- What's with the time jump between Pat figuring out that Tiffany wrote the letter to Nikki and Christmas? Never mind that it allowed for not one but two hacky montages — if he's pretending not to know because he knows they'll all think they need to produce Nikki, that's one thing, but if he's pretending not to know because he loves her, and he wants to hang out with her, obviously she loves him or she wouldn't have done all that string-pulling…if he's proved incapable in the movie thus far of keeping a lid on his emotions, why would he start with this? Yes, I know he goes back on his meds at some point in there. It's still baffling.
- And why does Nikki show up? Why don't we get an explanation of why she apparently no longer finds Pat a threat? Did the restraining order expire? Did her sister get her to the competition under false pretenses? And why is she acting all "tee hee, awkward" about seeing him? Felony assault! She sold their house and moved! If the restraining order didn't expire, she's putting him in the position of violating his parole!
- Does the script reeeeally think it's going to get away with "I love you. I knew it the minute I met you"? You guys remember shooting the scene where they meet, right? And how that's totally not what happened? And that we've seen nothing to indicate love in these lazy montages — not love, not trust, not mutual interests, not even the giggles you have in the trenches when a project or competition owns you for weeks on end? Just shots of Lawrence's cleavage, or Cooper staring at her naked back, which are a few interesting and narratively useful things, but are not "love," quite?

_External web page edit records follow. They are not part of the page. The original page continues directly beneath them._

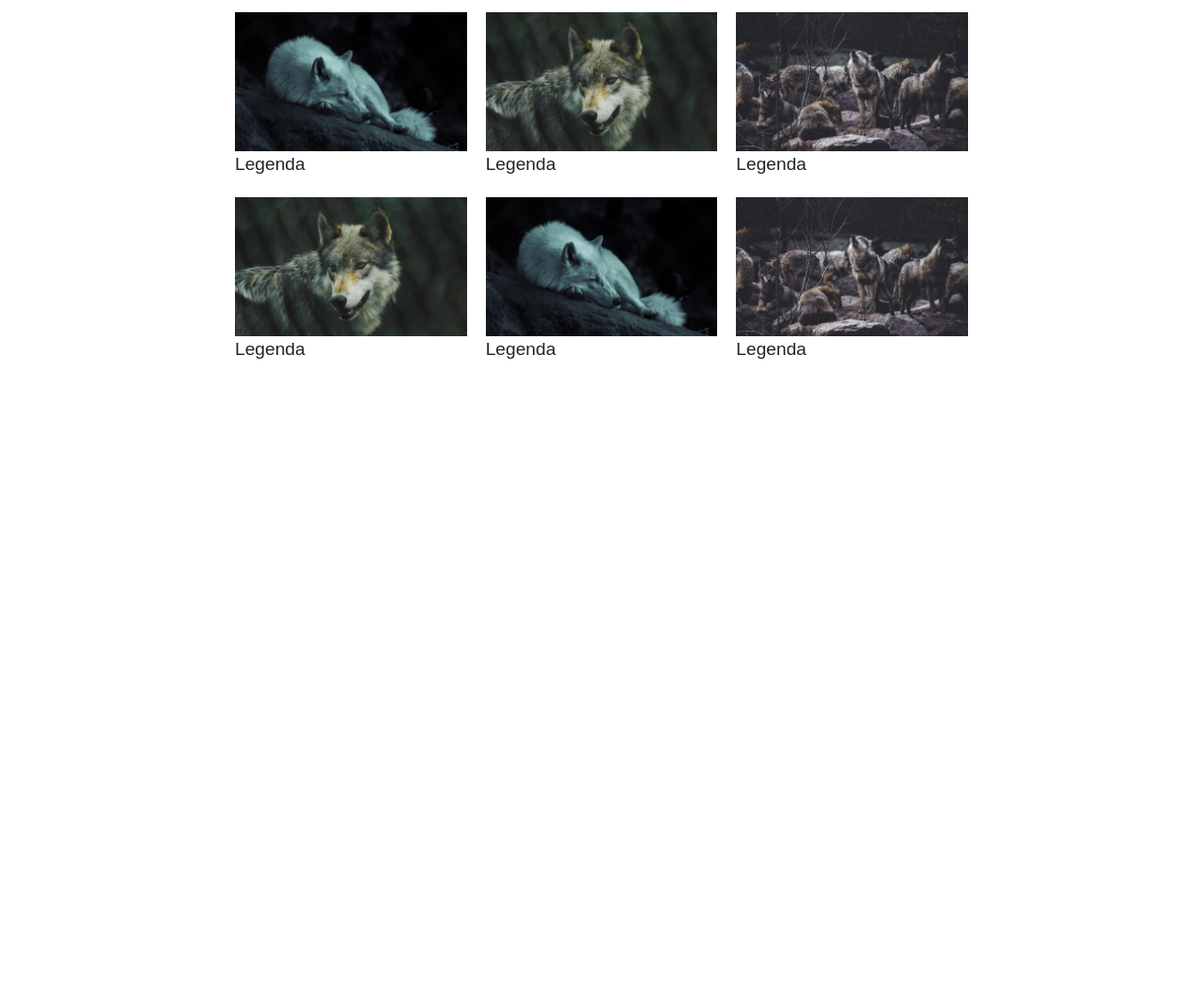
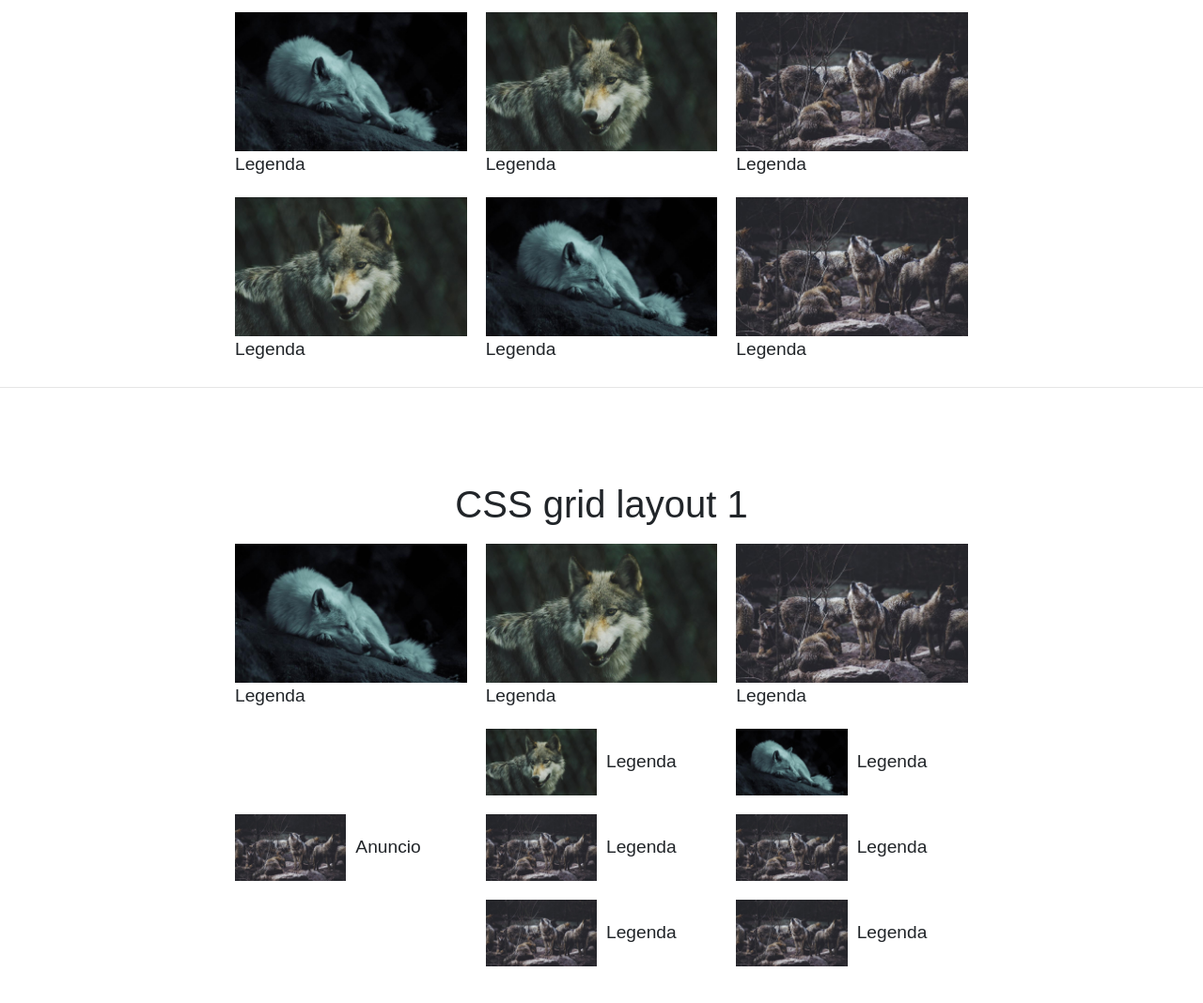
Before and after one commit to brunoalves2105/css-flexbox-grid, a plain HTML site: page index.html in a window 1280 px wide. Shown: the part 242-1310 px from the top of the page at 94% size. Before the commit the page ends 800 px from the top, so only its background shows below. Drawn offline with nearby package versions, Linux system fonts and the light colour scheme.

Commit message:
css grid 1

```diff
--- a/CSS/style.css
+++ b/CSS/style.css
@@ -4,6 +4,10 @@ body, ul, li, p{
     list-style: none;
     font-size: 1.2rem;
     font-family: arial;
+}
+
+body {
+    padding-bottom: 100px;
 }
 
 a {
@@ -43,7 +47,7 @@ img {
     padding: 10px;
 }
 
-/* css flexbox 1 */
+/* CSS flexbox 1 */
 
 .flex{
     display: flex;
@@ -56,3 +60,41 @@ img {
     flex: 1 1 200px;
     margin: 10px;
 }
+
+/* CSS grid 1 */
+
+.grid1 {
+    display: grid;
+    grid-template-columns: repeat(3, 1fr);
+    max-width: 800px;
+    padding: 10px;
+    margin: 0 auto;
+    grid-gap: 20px;
+}
+
+.grid1 > div:nth-child(n + 4) {
+    display: grid;
+    grid-template-columns: repeat(2, 1fr);
+    grid-gap: 10px;
+    align-items: center;
+}
+
+
+.grid1 > div.anuncio {
+    grid-column: 1;
+    grid-row: 2 / 5;
+}
+
+@media (max-width: 600px){
+    .grid1 {
+        grid-template-columns: repeat(2, 1fr);
+    }
+    .grid1 > div:nth-child(n + 4){
+        display: block;
+    }
+    .grid1 > div.anuncio {
+        grid-column: auto;
+        grid-row: auto;
+        order: -1;
+    }
+}
--- a/index.html
+++ b/index.html
@@ -49,5 +49,52 @@
             <p>Legenda</p>
         </div>
     </section>
+
+    <hr>
+
+    <h1>CSS grid layout 1</h1>
+
+    <section class="grid1">
+        <div>
+            <img src="imagens/lobo1.jpg">
+            <p>Legenda</p>
+        </div>
+        <div>
+            <img src="imagens/lobo2.jpg">
+            <p>Legenda</p>
+        </div>
+        <div>
+            <img src="imagens/lobo3.jpg">
+            <p>Legenda</p>
+        </div>
+        <div>
+            <img src="imagens/lobo2.jpg">
+            <p>Legenda</p>
+        </div>
+        <div>
+            <img src="imagens/lobo1.jpg">
+            <p>Legenda</p>
+        </div>
+        <div>
+            <img src="imagens/lobo3.jpg">
+            <p>Legenda</p>
+        </div>
+        <div>
+            <img src="imagens/lobo3.jpg">
+            <p>Legenda</p>
+        </div>
+        <div>
+            <img src="imagens/lobo3.jpg">
+            <p>Legenda</p>
+        </div>
+        <div>
+            <img src="imagens/lobo3.jpg">
+            <p>Legenda</p>
+        </div>
+        <div class="anuncio">
+            <img src="imagens/lobo3.jpg">
+            <p>Anuncio</p>
+        </div>
+    </section>
 </body>
 </html>
```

- The movie is set in Philadelphia; we're to assume almost everyone grew up there or has lived there for decades. The Eagles are a huge plot point. Not one character has a Phulladelphia accent. Not one character pronounces it "the Iggles." You don't need every character to get an accent coach, and you won't find my ass at the front of the line to give Mr. De Niro notes, but he of all people needs to be rocking the "herry up" and the "Murry Christmas." Kem ooahn. (That's probably too Baltimore. Philly pronunciations are tough to spell.)
I love Bradley Cooper's performance in Silver Linings Playbook, although it belongs to a different movie; I love Chris Tucker's, too. Danny is a cartoon, but the gag isn't overplayed, and it's such a nice contrast with the customary exhausting screeching. It has a few good, real beats, and it's sitting at 94% Fresh on Rotten Tomatoes last I looked, so this is a minority opinion for sure. But SLP doesn't know what it is. It can't hear the realities of its own characters. It points to the gravity of Pat's actions when it's convenient, and slapsticks them up when it's not; it basically says about Tiffany that it would slut-shame her, but she's grieving, so it's okay. The tone is everywhere and nowhere. Lawrence is acting with her eyeshadow. Set design stands in for real character traits. No thanks. Do yourselves a favor and watch Weaver in Animal Kingdom instead.

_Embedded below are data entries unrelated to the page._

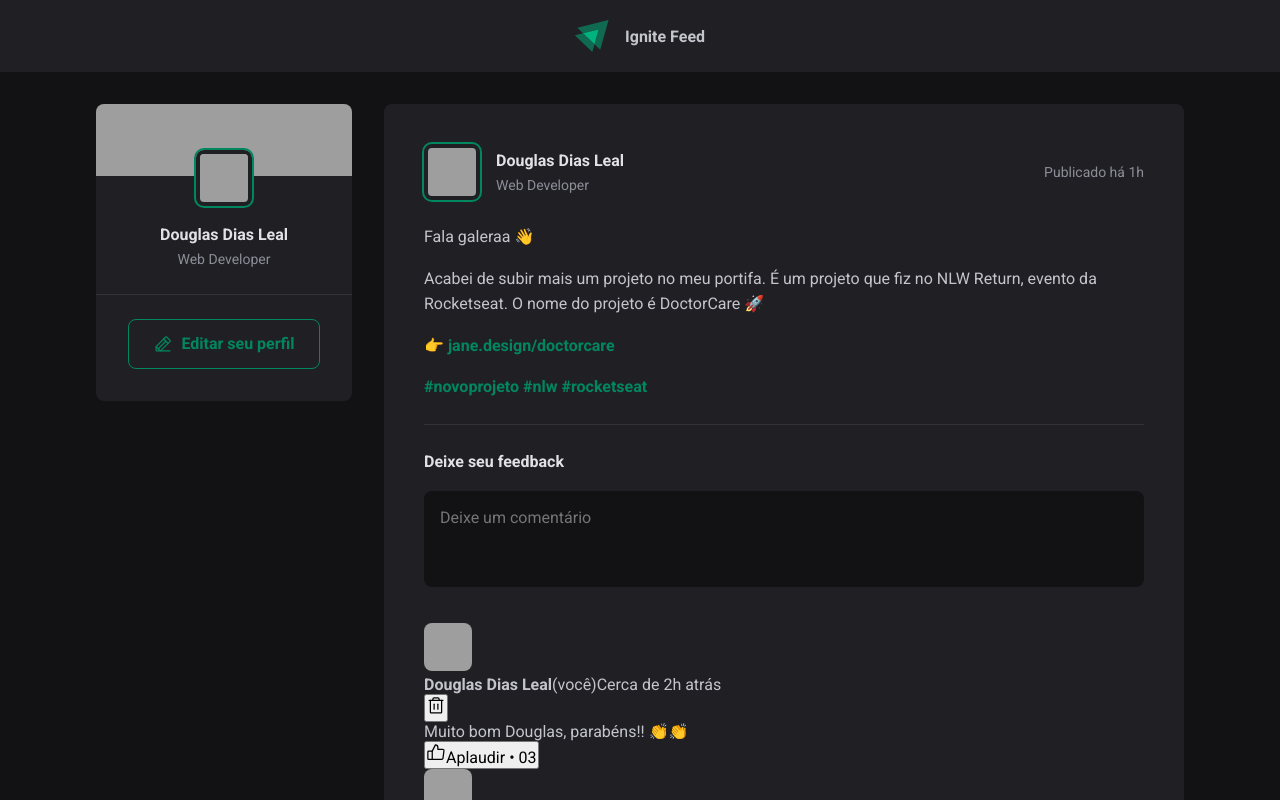
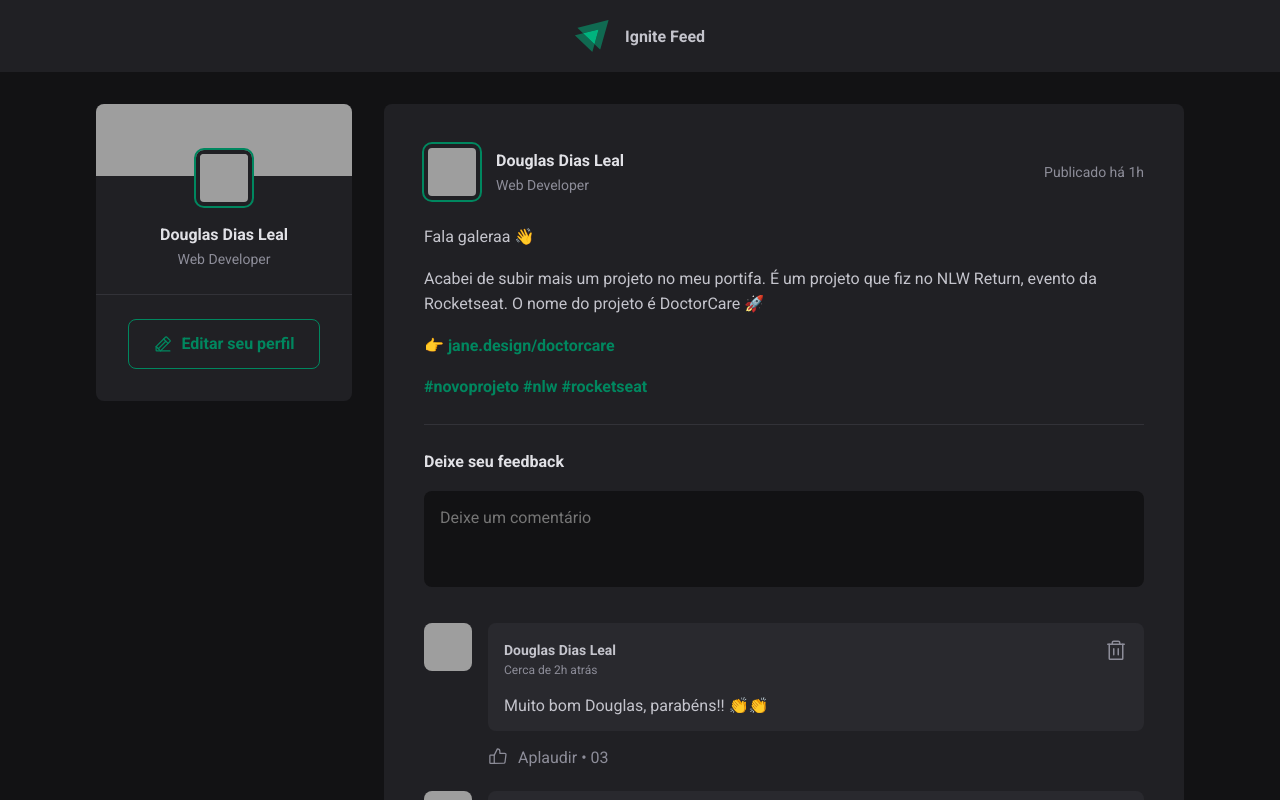
Before and after one commit to douglasdl/React, a React (Vite) app in the folder 01-react-fundaments/: page / in a window 1280 px wide. Shown: the top 800 px of the page. Built offline with nearby package versions, Linux system fonts and the light colour scheme; grey boxes are pictures that could not be loaded.

Commit message:
Create Comment component css

```diff
--- a/01-react-fundaments/src/components/Comment.jsx
+++ b/01-react-fundaments/src/components/Comment.jsx
@@ -15,7 +15,6 @@
                             <strong>
                                 Douglas Dias Leal
                             </strong>
-                            (você)
                             <time
                                 title="30 de Junho às 09h31"
                                 datetime="2022-06-30 09:31:28">
@@ -23,7 +22,7 @@
                             </time>
                         </div>
                         <button title="Deletar comentário">
-                            <Trash size={20} />
+                            <Trash size={24} />
                         </button>
                     </header>
 
@@ -34,7 +33,7 @@
                 <footer>
                     <button>
                         <ThumbsUp size={20} />
-                        Aplaudir • <span>03</span>
+                        Aplaudir <span>03</span>
                     </button>
                 </footer>
             </div>
--- a/01-react-fundaments/src/components/Comment.module.css
+++ b/01-react-fundaments/src/components/Comment.module.css
@@ -1,23 +1,85 @@
 .comment {
-
+    margin-top: 1.5rem;
+    display: flex;
+    gap: 1rem;
 }
 
 .avatar {
-    box-sizing: initial;
     width: 3rem;
     height: 3rem;
-    border: 0;
     border-radius: 8px;
-    -webkit-border-radius: 8px;
-    -moz-border-radius: 8px;
-    overflow: hidden;
-    outline: 0;
 }
 
 .commentBox {
-
+    flex: 1;
 }
 
-.authorAndTime {
+.commentContent {
+    background: var(--gray-700);
+    border-radius: 8px;
+    padding: 1rem;
+}
 
+.commentContent header {
+     display: flex;
+     align-items: flex-start;
+     justify-content: space-between;
 }
+
+.commentContent header button {
+    background: transparent;
+    border: 0;
+    color: var(--gray-400);
+    cursor: pointer;
+    line-height: 0;
+    border-radius: 2px;
+}
+
+.commentContent header button:hover {
+    color: var(--red-500);
+}
+
+.commentContent p {
+    margin-top: 1rem;
+    color: var(--gray-300);
+}
+
+.authorAndTime strong {
+    display: block;
+    font-size: 0.875rem;
+    line-height: 1.6;
+}
+
+.authorAndTime time {
+    display: block;
+    font-size: 0.75rem;
+    line-height: 1.6;
+    color: var(--gray-400);
+}
+
+.commentBox footer {
+    margin-top: 1rem;
+}
+
+.commentBox footer button {
+    background: transparent;
+    border: 0;
+    color: var(--gray-400);
+    cursor: pointer;
+    display: flex;
+    align-items: center;
+    border-radius: 2px;
+}
+
+.commentBox footer button:hover {
+    color: var(--green-300);
+}
+
+.commentBox footer button svg {
+    margin-right: 0.625rem;
+}
+
+.commentBox footer button span::before {
+    content: "\2022";
+    padding: 0 0.25rem;
+}
--- a/01-react-fundaments/src/global.css
+++ b/01-react-fundaments/src/global.css
@@ -11,6 +11,8 @@
 
     --green-300: #00b37e;
     --green-500: #00875f;
+
+    --red-500: #f75a68;
 }
 
 :focus {
```
Also changed, not shown: 1 other file (tests, documents, lock files or other folders).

Tags: Animal Kingdom Bradley Cooper cheap cheap Chris Tucker Dash Mihok henh? Jacki Weaver Jennifer Lawrence Kookoo Crazypantses movies Paul Herman people don't talk like that Silver Linings Playbook you're GONNA build Beansie a ramp